* [WORK TO COMPLETE] One number is the whole answer: the tally of lines in the records below that contain "Manual".

* [STORED DATA]
Segment Open

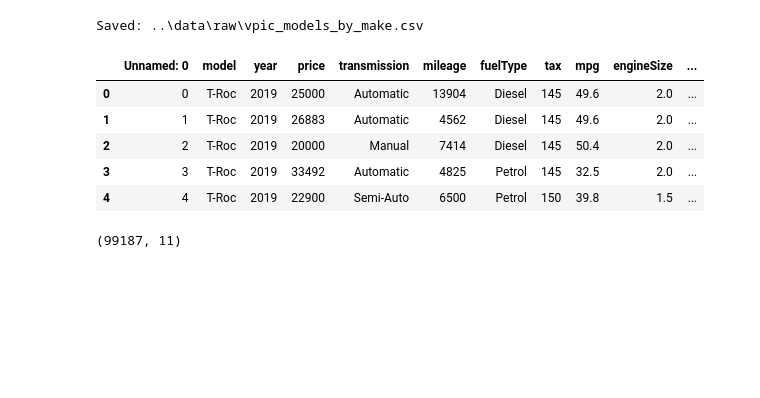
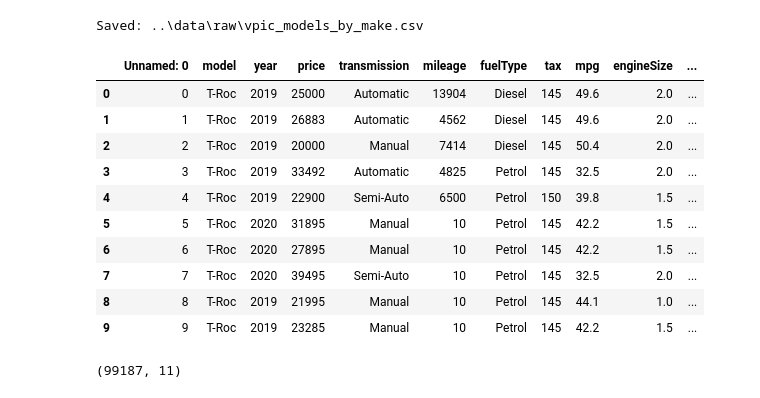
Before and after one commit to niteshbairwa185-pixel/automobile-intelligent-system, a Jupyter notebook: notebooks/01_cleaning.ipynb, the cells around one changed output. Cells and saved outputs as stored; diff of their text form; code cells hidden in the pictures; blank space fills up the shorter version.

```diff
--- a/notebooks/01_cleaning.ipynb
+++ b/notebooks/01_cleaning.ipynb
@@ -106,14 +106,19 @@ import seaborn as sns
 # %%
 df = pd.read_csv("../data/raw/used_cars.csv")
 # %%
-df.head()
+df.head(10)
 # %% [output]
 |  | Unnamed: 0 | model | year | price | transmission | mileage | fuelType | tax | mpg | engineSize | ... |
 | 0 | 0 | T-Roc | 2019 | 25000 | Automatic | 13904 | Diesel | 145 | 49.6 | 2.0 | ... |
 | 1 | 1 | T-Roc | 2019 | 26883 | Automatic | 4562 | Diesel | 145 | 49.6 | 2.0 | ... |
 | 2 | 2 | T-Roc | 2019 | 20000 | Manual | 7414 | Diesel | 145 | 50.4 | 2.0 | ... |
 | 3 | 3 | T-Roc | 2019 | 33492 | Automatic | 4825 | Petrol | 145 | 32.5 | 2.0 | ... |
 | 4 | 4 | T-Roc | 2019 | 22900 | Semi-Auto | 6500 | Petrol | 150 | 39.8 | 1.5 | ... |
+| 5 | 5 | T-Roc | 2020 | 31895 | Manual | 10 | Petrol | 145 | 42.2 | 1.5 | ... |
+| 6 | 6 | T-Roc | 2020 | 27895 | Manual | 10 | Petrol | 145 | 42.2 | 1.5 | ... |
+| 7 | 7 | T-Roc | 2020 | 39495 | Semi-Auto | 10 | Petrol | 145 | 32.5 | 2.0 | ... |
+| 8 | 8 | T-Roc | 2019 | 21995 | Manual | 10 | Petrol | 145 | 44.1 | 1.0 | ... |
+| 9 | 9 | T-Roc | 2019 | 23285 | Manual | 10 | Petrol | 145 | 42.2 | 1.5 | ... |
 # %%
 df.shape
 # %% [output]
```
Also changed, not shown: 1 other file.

Segment Closed

* [SOLUTION FOR THIS TASK] 5